Effect of glucose solutions on fluid availability at rest and exercise in humans
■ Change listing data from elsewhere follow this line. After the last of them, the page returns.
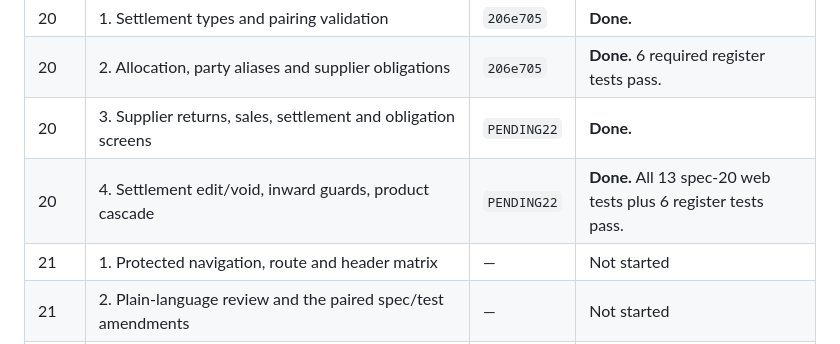
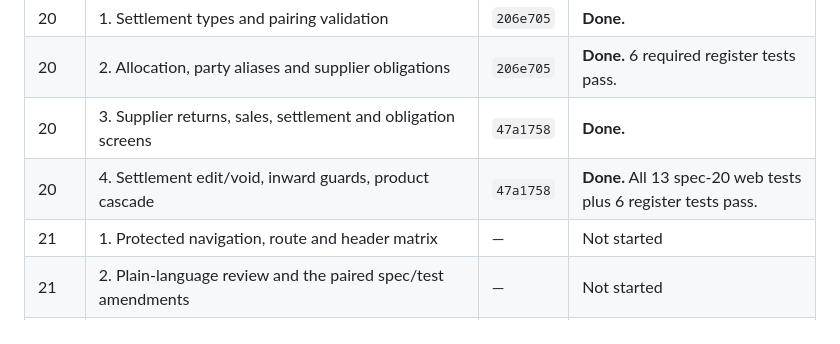
Before and after one commit to AsimMerchant/inventory-management, a Markdown page: HANDOFF.md, the part around the change. Drawn GitHub-style.

Commit message:
Record the spec 20 slice 3-4 commit in the handoff table

```diff
--- a/HANDOFF.md
+++ b/HANDOFF.md
@@ -46,8 +46,8 @@ the resume artifact.** Keep it current after every committed slice.
 | 20 | 0. `Register.Disposals` and the new `OnHand` — **alone, as a regression canary** | `7e01240` | **Done.** Whole suite green with an empty slice. |
 | 20 | 1. Settlement types and pairing validation | `206e705` | **Done.** |
 | 20 | 2. Allocation, party aliases and supplier obligations | `206e705` | **Done.** 6 required register tests pass. |
-| 20 | 3. Supplier returns, sales, settlement and obligation screens | `PENDING22` | **Done.** |
-| 20 | 4. Settlement edit/void, inward guards, product cascade | `PENDING22` | **Done.** All 13 spec-20 web tests plus 6 register tests pass. |
+| 20 | 3. Supplier returns, sales, settlement and obligation screens | `47a1758` | **Done.** |
+| 20 | 4. Settlement edit/void, inward guards, product cascade | `47a1758` | **Done.** All 13 spec-20 web tests plus 6 register tests pass. |
 | 21 | 1. Protected navigation, route and header matrix | — | Not started |
 | 21 | 2. Plain-language review and the paired spec/test amendments | — | Not started |
 | 21 | 3. Browser acceptance run, release gate, docs | — | Not started |
```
This thesis examined relationships between the composition of ingested solutions and nutrient availability in humans. The rate of fluid and energy availability from an ingested solution depends upon both gastric emptying (GE) and intestinal absorption processes. Experimental results demonstrated that the GE rate of fluid in resting man was significantly delayed by ingestion of ≥6.4 carbohydrate (CHO) solutions, but not by a dilute 2% CHO solution. Conversely, the rate of energy delivery to the intestine was highest for ≥6.4% CHO solutions. Solution osmolality had no influence on the GE rate of a 6.4% CHO solution. Relative field uptake rates for 0, 2 and 6.4% CHO solutions were also examined using a 2H technique in resting humans. Although fluid uptake rates were statistically similar for these solutions, the results suggested a trend for the 2% CHO solution to promote the highest rate of fluid uptake. Lastly, the effect of glucose concentration on cycling capacity under temperate conditions was examined. Endurance-trained subjects ingested 0 (i.e. water), 2, 4 or 6% glucose solutions during separate 90 min cycles at ~70% VO2 peak, before cycling to exhaustion at 95% VO2 peak. In comparison with the 0% glucose solution, cycling capacity was significantly improved by the 4% glucose solution only. There was no clear explanation for this result, but it was suggested that improved fluid availability and central function may be partly responsible.